Post: Montelucia noise issues confound me, neighbors

“It’s a corporate function. The music will stop at 9:30,”is not the kind of answer town residents should get from the police department when they make a noise complaint about loud music from the Omni Montelucia outside party venues.

Rich Post

Had the same sounds been coming from one of the homes in our neighborhood that abuts the hotel, the same police office would likely be telling us to turn in down immediately, “you’re disturbing the neighbors.”

The same can be said for hotel management that turns a “deaf ear” to neighbors who complain about the excessively loud noise coming from the outdoor gathering venues at the rear of the property. Several of us in the neighborhood have repeatedly called the hotel but never are transferred past the front desk unless it is to leave a message on the front desk manager’s voicemail.

If you know that you have a problem with noise and choose to do nothing about it that is much worse than not knowing and being surprised when an otherwise minor problem could be solved by better communications. Montelucia management clearly acts as though it has a right to make noise when it is in furtherance of “corporate events” on its property rather than the right to peace and quiet of its neighbors.

All of us in the area surrounding the hotel want to see it be successful and recognize that occasionally outdoor gatherings are a necessary aspect of running a successful destination venue. The recent Google event when loud music was announced in advance is a good example. We all understood and “sucked it up” until the Saturday night 10:30 finish time was reached. But, if you have a similar event, on a weekday, in a neighbor where young children live immediately behind the bandstand, is totally inexcusable and the height of corporate arrogance and disrespect for both the town and us, it’s neighbors.

Since hotel management seems to lack self control or respectful communications, the town needs to establish an official permitting process when outdoor events with loud music are to take place at TPV hotels.

If local hotel management lacks common courtesy or common sense then maybe something that requires them to obtain neighborhood approval in advance is necessary to get their attention and adherence to some sense of civic responsibility.

The busy hotel season is fast approaching and we just do not want to have constant issues with the hotel and its way of doing business. Town leadership must take steps to stop this problem from getting worse. We want hotel guests to enjoy their visits to TPV, we want the hotel to be successful but not at the expense of residents in the neighborhoods surrounding it.

Maybe we need the old time, taking them behind the woodshed, for a quite talk with TPV leadership — mayor, police chief and town attorney — to get their attention. This is a great community but it needs to be respectful of all of us, not just corporate interests.

Editor’s note: Mr. Post is a resident of the Town of Paradise Valley

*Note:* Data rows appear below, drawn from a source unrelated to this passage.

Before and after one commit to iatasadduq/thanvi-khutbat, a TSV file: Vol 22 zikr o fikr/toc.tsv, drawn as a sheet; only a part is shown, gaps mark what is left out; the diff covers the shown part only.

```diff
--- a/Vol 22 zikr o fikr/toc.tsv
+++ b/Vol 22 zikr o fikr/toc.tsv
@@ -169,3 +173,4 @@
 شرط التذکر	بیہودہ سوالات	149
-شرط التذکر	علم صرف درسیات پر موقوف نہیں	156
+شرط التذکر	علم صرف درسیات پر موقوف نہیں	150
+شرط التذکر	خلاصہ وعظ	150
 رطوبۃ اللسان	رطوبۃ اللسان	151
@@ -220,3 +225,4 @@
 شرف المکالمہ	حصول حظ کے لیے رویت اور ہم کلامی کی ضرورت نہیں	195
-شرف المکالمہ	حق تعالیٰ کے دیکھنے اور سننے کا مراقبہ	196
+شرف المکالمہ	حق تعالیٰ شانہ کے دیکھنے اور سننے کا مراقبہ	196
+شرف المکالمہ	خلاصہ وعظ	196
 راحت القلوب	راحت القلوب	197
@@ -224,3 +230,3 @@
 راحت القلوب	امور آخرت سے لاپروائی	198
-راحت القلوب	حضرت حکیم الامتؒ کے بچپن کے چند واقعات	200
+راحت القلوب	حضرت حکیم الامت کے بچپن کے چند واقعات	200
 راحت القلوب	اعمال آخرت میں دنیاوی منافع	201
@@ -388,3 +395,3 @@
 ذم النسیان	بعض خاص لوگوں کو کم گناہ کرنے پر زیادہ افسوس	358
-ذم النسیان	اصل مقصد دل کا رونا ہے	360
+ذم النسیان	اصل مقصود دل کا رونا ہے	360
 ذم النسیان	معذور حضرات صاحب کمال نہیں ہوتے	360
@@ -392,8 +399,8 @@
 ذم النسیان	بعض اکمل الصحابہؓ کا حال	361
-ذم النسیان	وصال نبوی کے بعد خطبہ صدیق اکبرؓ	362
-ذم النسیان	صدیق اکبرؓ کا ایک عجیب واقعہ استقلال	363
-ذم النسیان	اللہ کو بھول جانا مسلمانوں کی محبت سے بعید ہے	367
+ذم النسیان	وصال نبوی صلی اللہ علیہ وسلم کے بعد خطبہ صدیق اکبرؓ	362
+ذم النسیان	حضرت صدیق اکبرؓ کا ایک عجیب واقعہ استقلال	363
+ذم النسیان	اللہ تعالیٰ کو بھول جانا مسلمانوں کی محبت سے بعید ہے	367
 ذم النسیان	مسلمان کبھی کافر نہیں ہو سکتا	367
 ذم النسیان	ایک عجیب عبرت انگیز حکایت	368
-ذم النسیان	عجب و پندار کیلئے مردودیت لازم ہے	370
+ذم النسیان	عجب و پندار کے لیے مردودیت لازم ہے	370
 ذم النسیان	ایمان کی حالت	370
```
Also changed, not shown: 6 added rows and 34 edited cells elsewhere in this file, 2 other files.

You are encouraged to leave relevant comments but engaging in personal attacks, threats, online bullying or commercial spam will not be allowed. All comments should remain within the bounds of fair play and civility. (You can disagree with others courteously, without being disagreeable.) Feel free to express yourself but keep an open mind toward finding value in what others say. To report abuse or spam, click the X in the upper right corner of the comment box.

Facebook Comment